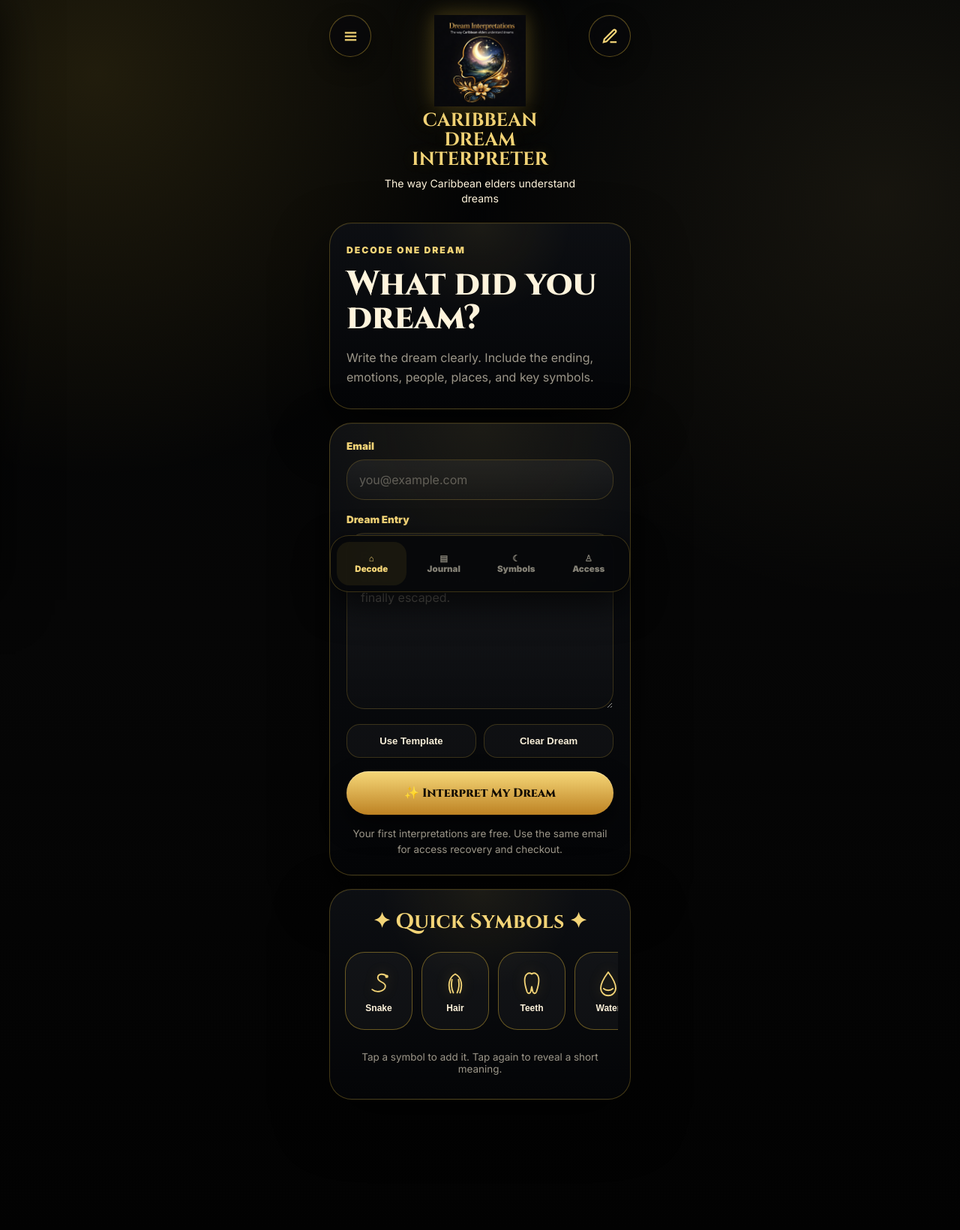
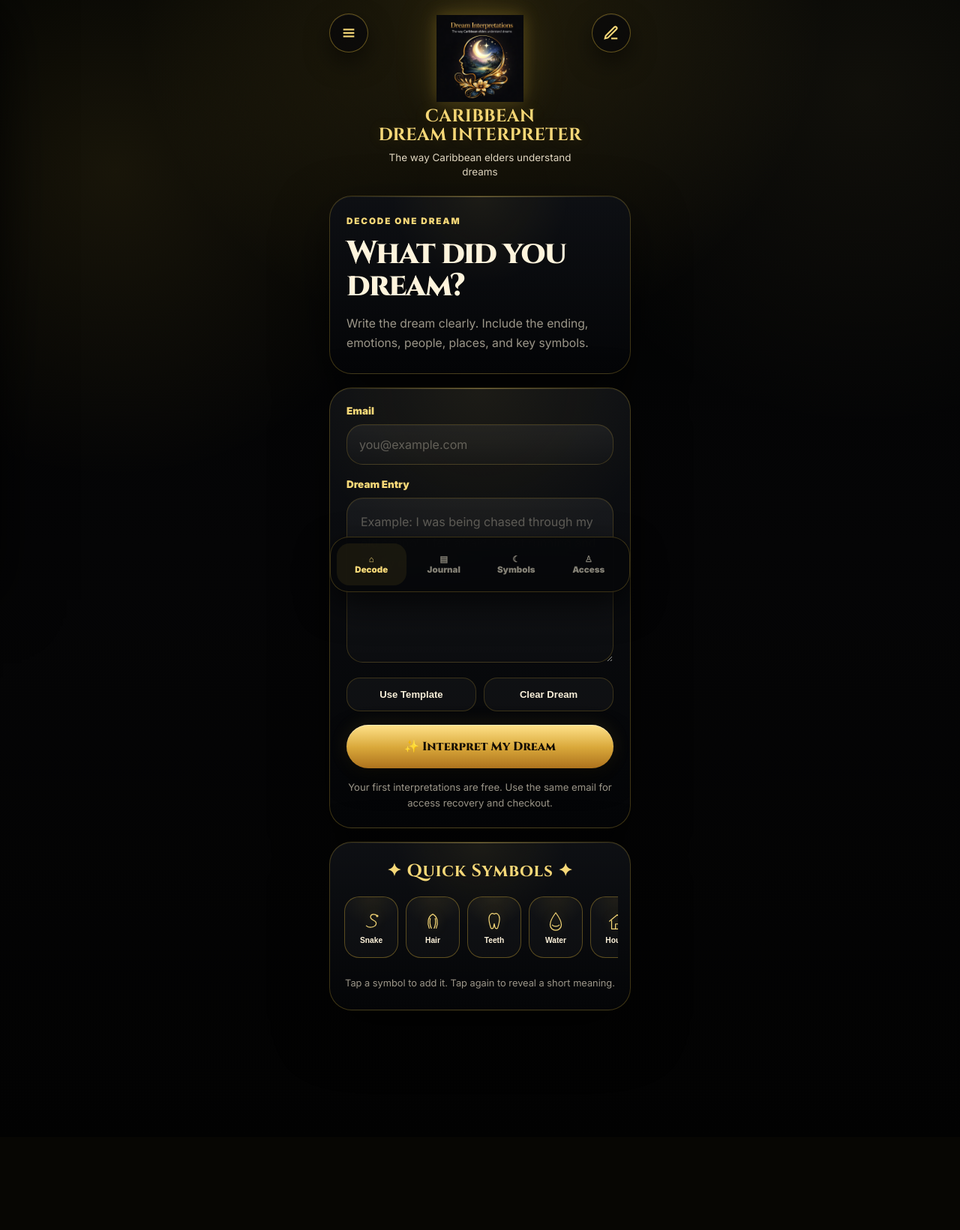
Before and after one commit to TinaMacSauce/dream-interpreter, a Flask app: template templates/index.html in a window 1280 px wide. Shown: the whole page at 75% size. After the commit the page ends 1348 px from the top, so only its background shows below. Run offline with Flask 3, Linux system fonts and the light colour scheme; the template is opened without the code that fills it, so the values that code supplies are empty; parts of the project's set-up code (start-up, migrations or seed data) failed here and were passed over.

Commit message:
Refactor CSS styles for layout and appearance
Adjusted various CSS properties for improved styling and layout, including background gradients, padding, and dimensions of elements.

```diff
--- a/templates/index.html
+++ b/templates/index.html
@@ -9,15 +9,14 @@
 
 <style>
 :root{
-  --bg:#050506;
+  --bg:#030405;
   --card:#090a0d;
-  --card2:#101116;
   --gold:#d4af37;
-  --gold2:#f3d477;
+  --gold2:#f6d878;
   --cream:#fff4dc;
   --text:#f8efd9;
   --muted:rgba(248,239,217,.62);
-  --line:rgba(212,175,55,.30);
+  --line:rgba(212,175,55,.28);
   --line2:rgba(212,175,55,.48);
 }
 
@@ -32,33 +31,49 @@ body{
   margin:0;
   font-family:Inter,system-ui,sans-serif;
   background:
-    radial-gradient(circle at 10% 6%, rgba(212,175,55,.14), transparent 28%),
-    radial-gradient(circle at 92% 16%, rgba(243,212,119,.08), transparent 30%),
-    linear-gradient(180deg,#030405,#060606 50%,#020202);
+    radial-gradient(circle at 50% 0%, rgba(212,175,55,.16), transparent 28%),
+    radial-gradient(circle at 12% 15%, rgba(212,175,55,.10), transparent 24%),
+    radial-gradient(circle at 90% 8%, rgba(243,212,119,.06), transparent 25%),
+    linear-gradient(180deg,#020303,#050506 48%,#020202);
   color:var(--text);
   overflow-x:hidden;
+}
+
+body::before{
+  content:"";
+  position:fixed;
+  inset:0;
+  background:
+    linear-gradient(rgba(255,255,255,.018) 1px, transparent 1px),
+    linear-gradient(90deg, rgba(255,255,255,.012) 1px, transparent 1px);
+  background-size:42px 42px;
+  opacity:.13;
+  pointer-events:none;
+  z-index:-2;
 }
 
 .app{
   max-width:430px;
   min-height:100svh;
   margin:0 auto;
-  padding:max(20px, env(safe-area-inset-top)) 14px 150px;
+  padding:max(18px, env(safe-area-inset-top)) 14px 145px;
   position:relative;
 }
 
 .menu-panel{
   position:fixed;
   top:0;
-  left:-280px;
-  width:260px;
+  left:-290px;
+  width:270px;
   height:100vh;
-  background:#07080a;
+  background:
+    radial-gradient(circle at top, rgba(212,175,55,.10), transparent 34%),
+    #07080a;
   border-right:1px solid var(--line2);
   z-index:100;
   padding:26px 22px;
   transition:.25s ease;
-  box-shadow:20px 0 60px rgba(0,0,0,.70);
+  box-shadow:24px 0 70px rgba(0,0,0,.76);
 }
 
 .menu-panel.open{left:0;}
@@ -89,59 +104,62 @@ body{
 }
 
 .icon-btn{
-  width:56px;
-  height:56px;
+  width:52px;
+  height:52px;
   border-radius:50%;
-  border:1px solid rgba(212,175,55,.42);
-  background:rgba(8,8,10,.70);
+  border:1px solid rgba(212,175,55,.44);
+  background:rgba(8,8,10,.72);
   color:var(--gold2);
   display:flex;
   align-items:center;
   justify-content:center;
   backdrop-filter:blur(18px);
   box-shadow:
-    0 12px 28px rgba(0,0,0,.42),
-    inset 0 1px 0 rgba(255,255,255,.05);
+    0 14px 32px rgba(0,0,0,.50),
+    inset 0 1px 0 rgba(255,255,255,.06);
   text-decoration:none;
 }
 
 .icon-btn svg{
-  width:23px;
-  height:23px;
+  width:22px;
+  height:22px;
   stroke-width:2.3;
 }
 
 .brand{
   flex:1;
   text-align:center;
+  padding-top:2px;
 }
 
 .logo-mark{
-  width:122px;
-  height:122px;
+  width:116px;
+  height:116px;
   object-fit:contain;
-  margin:0 auto 6px;
+  margin:0 auto 7px;
   display:block;
   filter:
-    drop-shadow(0 0 12px rgba(212,175,55,.24))
-    drop-shadow(0 0 28px rgba(212,175,55,.16));
+    drop-shadow(0 0 10px rgba(212,175,55,.25))
+    drop-shadow(0 0 26px rgba(212,175,55,.16));
 }
 
 .brand h1{
   margin:0;
   font-family:Cinzel,Georgia,serif;
-  font-size:1.55rem;
-  line-height:1.04;
+  font-size:1.46rem;
+  line-height:1.05;
   color:var(--gold2);
   text-transform:uppercase;
-  text-shadow:0 0 18px rgba(212,175,55,.16);
+  letter-spacing:.01em;
+  text-shadow:0 0 18px rgba(212,175,55,.17);
 }
 
 .brand p{
-  margin:10px 0 0;
-  font-size:.88rem;
-  line-height:1.4;
-  color:var(--cream);
+  margin:9px auto 0;
+  max-width:260px;
+  font-size:.84rem;
+  line-height:1.42;
+  color:rgba(255,244,220,.88);
 }
 
 .hero-card,
@@ -150,40 +168,56 @@ body{
   border-radius:30px;
   border:1px solid var(--line);
   background:
-    radial-gradient(circle at top, rgba(212,175,55,.08), transparent 38%),
-    linear-gradient(180deg, rgba(13,15,19,.96), rgba(4,5,7,.99));
+    radial-gradient(circle at top center, rgba(212,175,55,.075), transparent 38%),
+    linear-gradient(180deg, rgba(14,16,20,.97), rgba(4,5,7,.99));
   box-shadow:
     0 28px 70px rgba(0,0,0,.58),
-    inset 0 1px 0 rgba(255,255,255,.04);
+    inset 0 1px 0 rgba(255,255,255,.045);
+  position:relative;
+  overflow:hidden;
+}
+
+.hero-card::before,
+.input-card::before,
+.quick-symbols::before{
+  content:"";
+  position:absolute;
+  left:20px;
+  right:20px;
+  top:0;
+  height:1px;
+  background:linear-gradient(90deg, transparent, rgba(246,216,120,.65), transparent);
+  opacity:.6;
 }
 
 .hero-card{
-  padding:28px 22px;
+  padding:26px 22px 28px;
   margin-bottom:18px;
 }
 
 .kicker{
   color:var(--gold2);
-  font-size:.76rem;
+  font-size:.73rem;
   font-weight:900;
   letter-spacing:.16em;
   text-transform:uppercase;
 }
 
 .hero-card h2{
-  margin:16px 0 16px;
+  margin:15px 0 15px;
   font-family:Cinzel,Georgia,serif;
-  font-size:2.85rem;
+  font-size:2.65rem;
   font-weight:800;
-  line-height:1;
+  line-height:1.02;
   color:var(--cream);
+  letter-spacing:-.035em;
 }
 
 .hero-card p{
   margin:0;
   color:var(--muted);
   line-height:1.65;
-  font-size:1rem;
+  font-size:.98rem;
 }
 
 .input-card{
@@ -202,13 +236,14 @@ label{
 input,
 textarea{
   width:100%;
-  border-radius:24px;
+  border-radius:22px;
   border:1px solid rgba(212,175,55,.22);
   background:
     linear-gradient(180deg, rgba(255,255,255,.055), rgba(255,255,255,.018));
   color:#fff;
   outline:none;
   font-family:inherit;
+  box-shadow:inset 0 1px 0 rgba(255,255,255,.035);
 }
 
 input{
@@ -218,7 +253,7 @@ input{
 }
 
 textarea{
-  min-height:235px;
+  min-height:220px;
   resize:vertical;
   padding:18px;
   line-height:1.7;
@@ -268,60 +303,65 @@ input::placeholder{
   padding:18px;
   border:0;
   border-radius:999px;
-  background:linear-gradient(180deg,#f6d778,#bd8223);
+  background:
+    linear-gradient(180deg,#ffe28a 0%, #d9a83a 52%, #ad721d 100%);
   color:#130c03;
   font-family:Cinzel,Georgia,serif;
   font-size:1rem;
   font-weight:900;
   cursor:pointer;
   box-shadow:
-    0 16px 32px rgba(0,0,0,.58),
-    inset 0 1px 0 rgba(255,255,255,.30);
+    0 16px 34px rgba(0,0,0,.62),
+    0 0 24px rgba(212,175,55,.13),
+    inset 0 1px 0 rgba(255,255,255,.38);
 }
 
 .helper{
   margin:15px 0 0;
   text-align:center;
   color:var(--muted);
-  font-size:.84rem;
+  font-size:.82rem;
   line-height:1.6;
 }
 
 .quick-symbols{
-  padding:24px 16px 32px;
+  padding:22px 16px 28px;
   margin-bottom:20px;
   text-align:center;
 }
 
 .quick-symbols h2{
-  margin:0 0 18px;
+  margin:0 0 16px;
   font-family:Cinzel,Georgia,serif;
   color:var(--gold2);
-  font-size:1.75rem;
+  font-size:1.45rem;
+  letter-spacing:.03em;
 }
 
 .symbol-row{
   display:flex;
-  gap:12px;
+  gap:10px;
   overflow-x:auto;
-  padding:4px 4px 86px;
+  padding:2px 3px 74px;
   scrollbar-width:none;
 }
 
 .symbol-row::-webkit-scrollbar{display:none;}
 
 .symbol-pill{
-  min-width:90px;
-  min-height:104px;
-  border-radius:26px;
-  border:1px solid rgba(212,175,55,.45);
-  background:rgba(255,255,255,.035);
+  min-width:72px;
+  min-height:82px;
+  border-radius:20px;
+  border:1px solid rgba(212,175,55,.38);
+  background:
+    radial-gradient(circle at top, rgba(212,175,55,.08), transparent 45%),
+    rgba(255,255,255,.028);
   color:var(--gold2);
   display:flex;
   flex-direction:column;
   align-items:center;
   justify-content:center;
-  gap:6px;
+  gap:5px;
   cursor:pointer;
   text-decoration:none;
   position:relative;
@@ -335,23 +375,23 @@ input::placeholder{
 
 .symbol-pill.open{
   border-color:rgba(243,212,119,.82);
-  box-shadow:0 0 20px rgba(212,175,55,.18);
+  box-shadow:0 0 18px rgba(212,175,55,.15);
 }
 
 .symbol-pill svg{
-  width:40px;
-  height:40px;
+  width:30px;
+  height:30px;
   fill:none;
   stroke:var(--gold2);
-  stroke-width:3;
+  stroke-width:2.6;
   stroke-linecap:round;
   stroke-linejoin:round;
-  filter:drop-shadow(0 0 8px rgba(212,175,55,.28));
+  filter:drop-shadow(0 0 7px rgba(212,175,55,.24));
 }
 
 .symbol-pill span{
   display:block;
-  font-size:.75rem;
+  font-size:.64rem;
   color:var(--cream);
   font-weight:900;
 }
@@ -379,13 +419,13 @@ input::placeholder{
 }
 
 .see-more{
-  box-shadow:0 0 18px rgba(212,175,55,.42);
+  box-shadow:0 0 17px rgba(212,175,55,.32);
 }
 
 .quick-symbols p{
-  margin:-58px 0 0;
+  margin:-48px 0 0;
   color:var(--muted);
-  font-size:.84rem;
+  font-size:.80rem;
 }
 
 .result{
@@ -462,7 +504,7 @@ input::placeholder{
   transform:translateX(-50%);
   width:calc(100% - 28px);
   max-width:400px;
-  height:76px;
+  height:74px;
   display:grid;
   grid-template-columns:repeat(4,1fr);
   gap:4px;
```
Also changed, not shown: other parts of templates/index.html (+14 -11 lines).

· · ·

In the listing above, how many lines include the word "radial"? Answer with the number and nothing more.

▶ ANSWER SPACE: 9